a stereo system is as "strong" as its weakest link. if i like the sound of a stereo system and am looking to purchase an amplifier, i may consider auditioning the amplifier in my own system.

when i went shopping for speakers, i did not purchase a pair of speakers until i heard a stereo system whose performance i enjoyed.

here is my reasoning. if i enjoy a stereo system with a specific pair of speakers, i consider that there is a probability that i can enjoy these speakers in my own stereo system. until i obtain some sufficient evidence, i won't buy the speakers, nor will i want to audition them in my own system.

on the other hand, since i like full range panel speakers, i willing to audition any of them without hearing them.
once i hear them in a stereo system, i require a positive experience.

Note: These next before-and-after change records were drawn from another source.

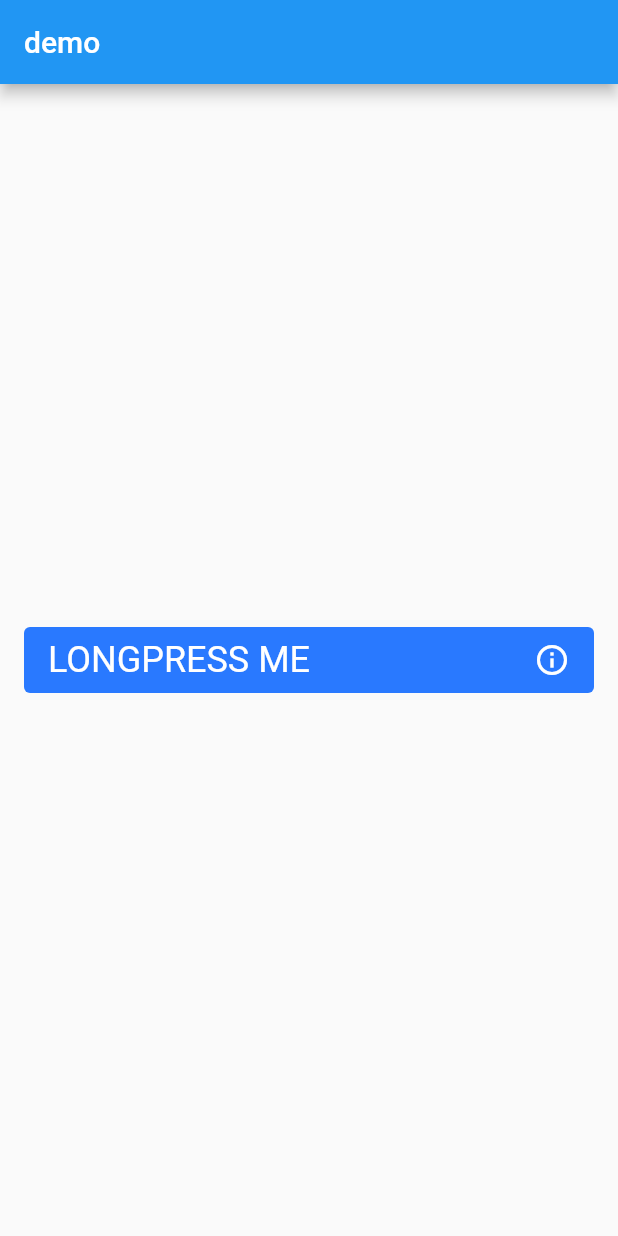
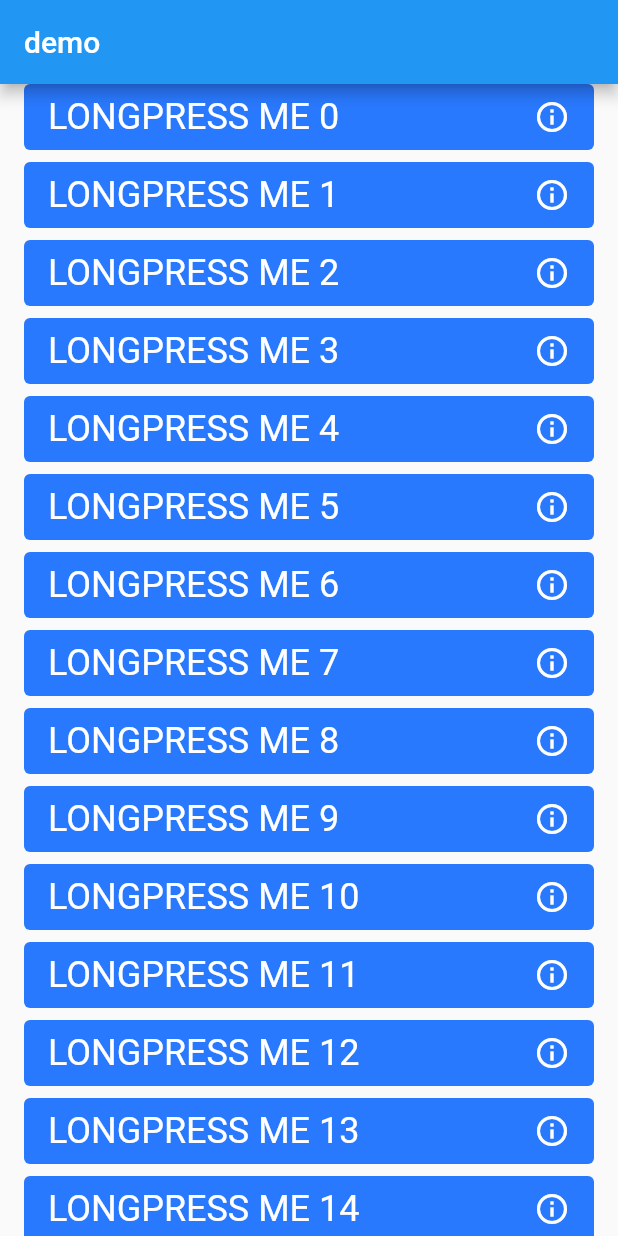
Before and after one commit to nick45chen/CustomPopupMenu-Flutter, a Flutter app: the screen it shows after launch, on a phone screen of 412 x 824 dp. Run offline on Flutter 3.47's test engine with Material 2 defaults, Android fonts, the phone set to English and light mode, and no system bars.

Commit message:
changed: add listview sample

```diff
--- a/lib/home/home_page.dart
+++ b/lib/home/home_page.dart
@@ -1,6 +1,5 @@
 import 'package:flutter/material.dart';
 
-import 'menu/arrow.dart';
 import 'menu/menu_list_cell.dart';
 
 class HomePage extends StatefulWidget {
@@ -17,10 +16,16 @@ class _HomePageState extends State<HomePage> {
       appBar: AppBar(
         title: const Text('demo'),
       ),
-      body: const Padding(
-        padding: EdgeInsets.symmetric(horizontal: 16.0),
-        child: Center(
-          child: MenuListCell(title: 'LongPress me'),
+      body: Padding(
+        padding: const EdgeInsets.symmetric(horizontal: 16.0),
+        child: ListView.separated(
+          physics: const BouncingScrollPhysics(),
+          shrinkWrap: true,
+          itemCount: 50,
+          itemBuilder: (context, index) {
+            return MenuListCell(title: 'LongPress me $index');
+          },
+          separatorBuilder: (BuildContext context, int index) => const SizedBox(height: 8),
         ),
       ),
     );
--- a/lib/home/menu/floating_menu.dart
+++ b/lib/home/menu/floating_menu.dart
@@ -1,6 +1,13 @@
 part of 'menu_list_cell.dart';
 
-OverlayEntry _createFloatingMenu(double startX, double startY, double height, double width, VoidCallback onDismiss) {
+OverlayEntry _createFloatingMenu({
+  required String title,
+  required double startX,
+  required double startY,
+  required double height,
+  required double width,
+  VoidCallback? onDismiss,
+}) {
   return OverlayEntry(
     builder: (context) {
       return Stack(
@@ -15,9 +22,9 @@ OverlayEntry _createFloatingMenu(double startX, double startY, double height, do
             left: startX,
             top: startY + height,
             width: width,
-            child: const Material(
+            child: Material(
               color: Colors.transparent,
-              child: Menu(),
+              child: Menu(title: title),
             ),
           ),
         ],
@@ -27,13 +34,15 @@ OverlayEntry _createFloatingMenu(double startX, double startY, double height, do
 }
 
 class Menu extends StatelessWidget {
-  const Menu({Key? key}) : super(key: key);
+  final String title;
+
+  const Menu({Key? key, required this.title}) : super(key: key);
 
   @override
   Widget build(BuildContext context) {
     return Column(
       children: [
-        const SizedBox(height: 5),
+        const SizedBox(height: 2),
         const Align(
           alignment: Alignment(-0.85, 0.0),
           child: Arrow(color: Colors.amber),
@@ -45,7 +54,9 @@ class Menu extends StatelessWidget {
             color: Colors.amber,
             child: Column(
               children: [
-                const Expanded(child: Center(child: Icon(Icons.info_outline))),
+                Expanded(
+                  child: Center(child: Text(title, style: const TextStyle(fontSize: 24, color: Colors.white))),
+                ),
                 Row(
                   children: [
                     Expanded(
```
Also changed, not shown: lib/home/menu/menu_list_cell.dart (+6 -5 lines).
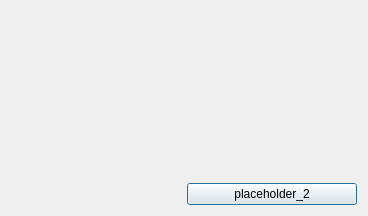
Before: the Qt Designer form guistructure/genericdialog.ui in mguid65/OpenSystemBench, drawn with Qt 5.
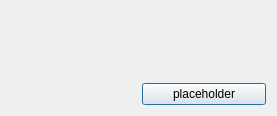
After: the same form once the commit is applied. Icons and pictures are not drawn.

Diff of the .ui file:
```diff
--- a/guistructure/genericdialog.ui
+++ b/guistructure/genericdialog.ui
@@ -6,20 +6,20 @@
    <rect>
     <x>0</x>
     <y>0</y>
-    <width>368</width>
-    <height>216</height>
+    <width>277</width>
+    <height>116</height>
    </rect>
   </property>
   <property name="minimumSize">
    <size>
-    <width>368</width>
-    <height>216</height>
+    <width>277</width>
+    <height>116</height>
    </size>
   </property>
   <property name="maximumSize">
    <size>
-    <width>368</width>
-    <height>216</height>
+    <width>277</width>
+    <height>116</height>
    </size>
   </property>
   <property name="windowTitle">
@@ -36,7 +36,7 @@
    <item row="1" column="1">
     <widget class="QPushButton" name="ph_ok">
      <property name="text">
-      <string>placeholder_2</string>
+      <string>placeholder</string>
      </property>
     </widget>
    </item>
```
Left out of the diff: 4 changed lines with no effect on the pictures.
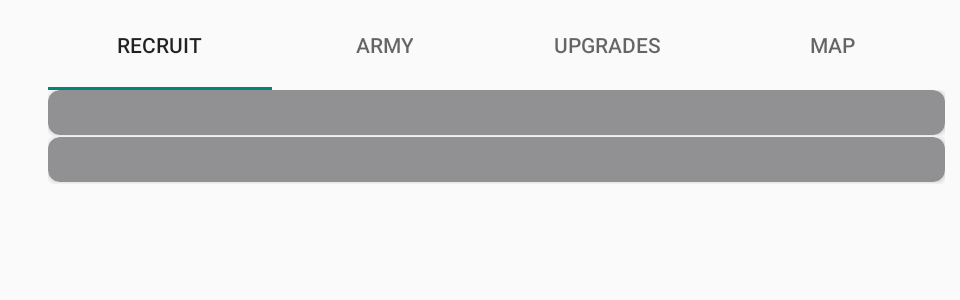
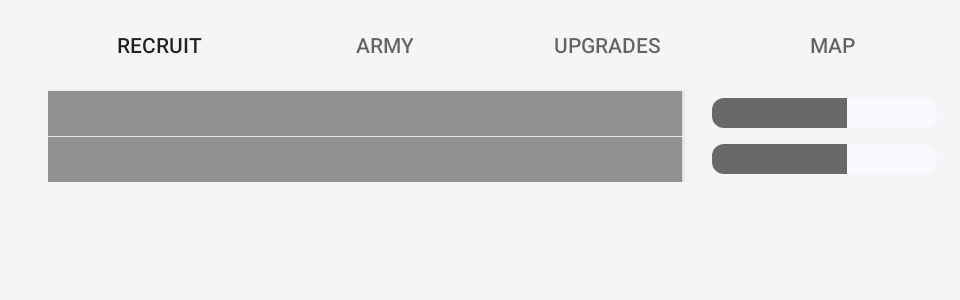
Before and after one commit to agjaeger/mobile-apps-final, an Android app: the screen it shows after launch (MainActivity), on a phone screen of 824 x 412 dp (held sideways). Shown: the top 300 px of the screen, without its empty margins (276-1236 px from the left). Run offline under Robolectric (Android 15) with nearby library versions, the light colour scheme and no system bars; libraries missing offline, so code that uses them is left out: com.snappydb; 1 statement that could not run was skipped.

Commit message:
styled progress bar

```diff
--- a/idlegame/app/src/main/java/com/ualr/idlegame/fragments/tabs/RecruitTabFragment.java
+++ b/idlegame/app/src/main/java/com/ualr/idlegame/fragments/tabs/RecruitTabFragment.java
@@ -28,6 +28,8 @@ public class RecruitTabFragment extends Fragment {
         return view;
     }
 
+
+
     public class RecruitTabFragmentViewHolder {
         private LinearLayout linearLayout;
 
@@ -43,5 +45,6 @@ public class RecruitTabFragment extends Fragment {
 
             ft.commit();
         }
+
     }
 }
--- /dev/null
+++ b/idlegame/app/src/main/res/drawable/curved_progress_bar.xml
@@ -0,0 +1,18 @@
+<?xml version="1.0" encoding="utf-8"?>
+<layer-list xmlns:android="http://schemas.android.com/apk/res/android">
+    <item android:id="@android:id/background">
+        <shape>
+            <corners android:radius="8dp" />
+            <solid android:color="#F8F8FF" />
+        </shape>
+    </item>
+
+    <item android:id="@android:id/progress">
+        <clip>
+            <shape>
+                <corners android:radius="8dp" />
+                <solid android:color="#696969" />
+            </shape>
+        </clip>
+    </item>
+</layer-list>
--- /dev/null
+++ b/idlegame/app/src/main/res/drawable/progress_bar_background.xml
@@ -0,0 +1,8 @@
+<?xml version="1.0" encoding="utf-8"?>
+<shape
+    xmlns:android="http://schemas.android.com/apk/res/android"
+    android:shape="rectangle"
+>
+    <corners android:radius="8dp" />
+    <stroke android:color="#2F4F4F" android:width="3dp" />
+</shape>
--- a/idlegame/app/src/main/res/layout/actionrow_fragment.xml
+++ b/idlegame/app/src/main/res/layout/actionrow_fragment.xml
@@ -9,12 +9,36 @@
 
     <androidx.cardview.widget.CardView
         android:id="@+id/cardView"
-        android:layout_width="match_parent"
+        android:layout_width="0dp"
         android:layout_height="30dp"
-        android:layout_marginBottom="1dp"
+        android:layout_marginEnd="20dp"
         android:backgroundTint="#919194"
-        app:cardCornerRadius="8dp"
+        app:cardCornerRadius="0dp"
         app:layout_constraintBottom_toBottomOf="parent"
+        app:layout_constraintEnd_toStartOf="@+id/frameLayout"
         app:layout_constraintStart_toStartOf="parent"
         app:layout_constraintTop_toTopOf="parent" />
+
+    <FrameLayout
+        android:id="@+id/frameLayout"
+        android:layout_width="wrap_content"
+        android:layout_height="wrap_content"
+        android:layout_marginTop="5dp"
+        android:layout_marginEnd="5dp"
+        android:layout_marginBottom="5dp"
+        android:background="@drawable/progress_bar_background"
+        app:layout_constraintBottom_toBottomOf="parent"
+        app:layout_constraintEnd_toEndOf="parent"
+        app:layout_constraintTop_toTopOf="parent">
+
+        <ProgressBar
+            android:id="@+id/progress_bar"
+            style="@style/Widget.AppCompat.ProgressBar.Horizontal"
+            android:layout_width="150dp"
+            android:layout_height="20dp"
+            android:layout_gravity="center_vertical"
+            android:indeterminate="false"
+            android:progress="60"
+            android:progressDrawable="@drawable/curved_progress_bar" />
+    </FrameLayout>
 </androidx.constraintlayout.widget.ConstraintLayout>
--- a/idlegame/app/src/main/res/values/styles.xml
+++ b/idlegame/app/src/main/res/values/styles.xml
@@ -1,5 +1,6 @@
 <resources>
     <style name="AppTheme" parent="Theme.AppCompat.Light">
+        <item name="android:background">#FFF5F5F5</item>
     </style>
 
     <style name="AppTheme.NoActionBar">
```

i can sum this up. if i have a negative experience, i won't take action, if there is a positive experience i will take action. if there is no experience, i may or may not take action. in the case of solid state amps, e.g., since i don't like them as a rule, i won't listen to one, in general, without having a positive experience outside the context of my own stereo system. there was an exception.
i auditioned roger sanders esl solid state amp, without hearing it first, against my better judgment. after i auditioned it, i have decided never to audition a class d amp, or solid state amp until i have first heard the amp somewhere.
I agree with others, first use what you know best. I have a few tracks I like, I am a great believer in opera, to sort the men from the boys.
Verdi's Otello, the version with Domingo and frenni, has a very busy opening, a lot of movement, chorus set in a deep soundstage, you even get a cannon, for goodness sake.
I also like Shawn Colvin's Cover Girl, not because it is a great test, but I love it and play it often.
"Planet Drum" by Mickey Hart was an audiophile staple 15 years ago and the bass album by Dean Peer. Both are instrumental's, but they'll highlight good dynamics.
I have the 1st ten records Sheffield released. Bought new-kept like new.(I am a collector 'nut', have been 4 4ty yrs) Listening to them now really reveals clean recording- but.... Your better off getting jazz records from the 60's & 70's. Many are startlingly! good.
When you get into it you'll realize why many 'old-timers' kept insisting "mono" was better than stereo. Heck, I think solo instuments like flute & guitar would still sound better recorded "mono" and played back on one speaker.KISS. Clarity, dynamics, nuance.